Activity: I'd like the entries reproduced exactly, with the images omitted.

******

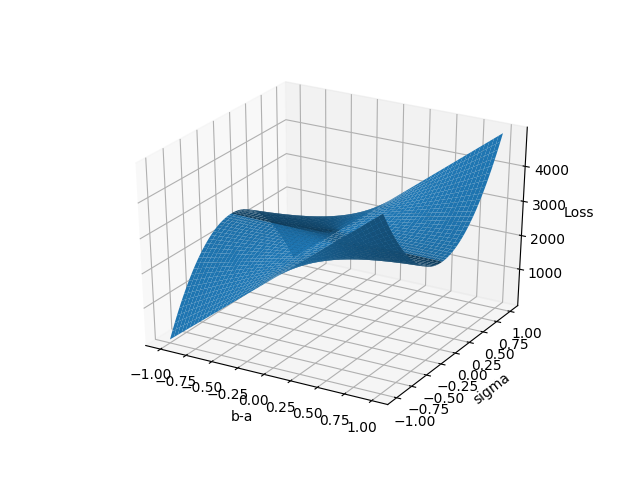
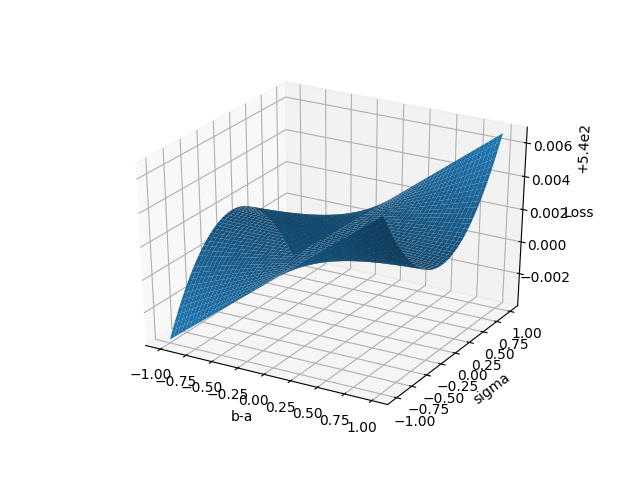
Tuned Loss function to be in the interval 0-200

diff --git a/docs/3d_plot_shrinked_more.py b/docs/3d_plot_shrinked_more.py
@@ -3,8 +3,13 @@ from mpl_toolkits.mplot3d import Axes3D
 import matplotlib.pyplot as plt
 import random
 
+x_shifting = 8
+output_shrinking = 172 
+z_shifting = 101.769
+y_shifting = 10**5
+
 def fun(x, y):
-  return ((((x-15)*300)**2 - ((y-8)*300)**2 + 2*((x)*300)*((y)*300)**2 )/10**10) + 540 
+  return ((((x-8)*172)**2 - ((y-8)*172)**2 + 2*((x)*172)*((y)*172)**2 + 1)/10**5) + 101.769
 
 def fun_bak(x, y):
   return x**2 - y**2 + 2*x*y**2 + 1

******

Answer box:
Tuned Loss function to be in the interval 0-200

diff --git a/docs/3d_plot_shrinked_more.py b/docs/3d_plot_shrinked_more.py
@@ -3,8 +3,13 @@ from mpl_toolkits.mplot3d import Axes3D
 import matplotlib.pyplot as plt
 import random
 
+x_shifting = 8
+output_shrinking = 172 
+z_shifting = 101.769
+y_shifting = 10**5
+
 def fun(x, y):
-  return ((((x-15)*300)**2 - ((y-8)*300)**2 + 2*((x)*300)*((y)*300)**2 )/10**10) + 540 
+  return ((((x-8)*172)**2 - ((y-8)*172)**2 + 2*((x)*172)*((y)*172)**2 + 1)/10**5) + 101.769
 
 def fun_bak(x, y):
   return x**2 - y**2 + 2*x*y**2 + 1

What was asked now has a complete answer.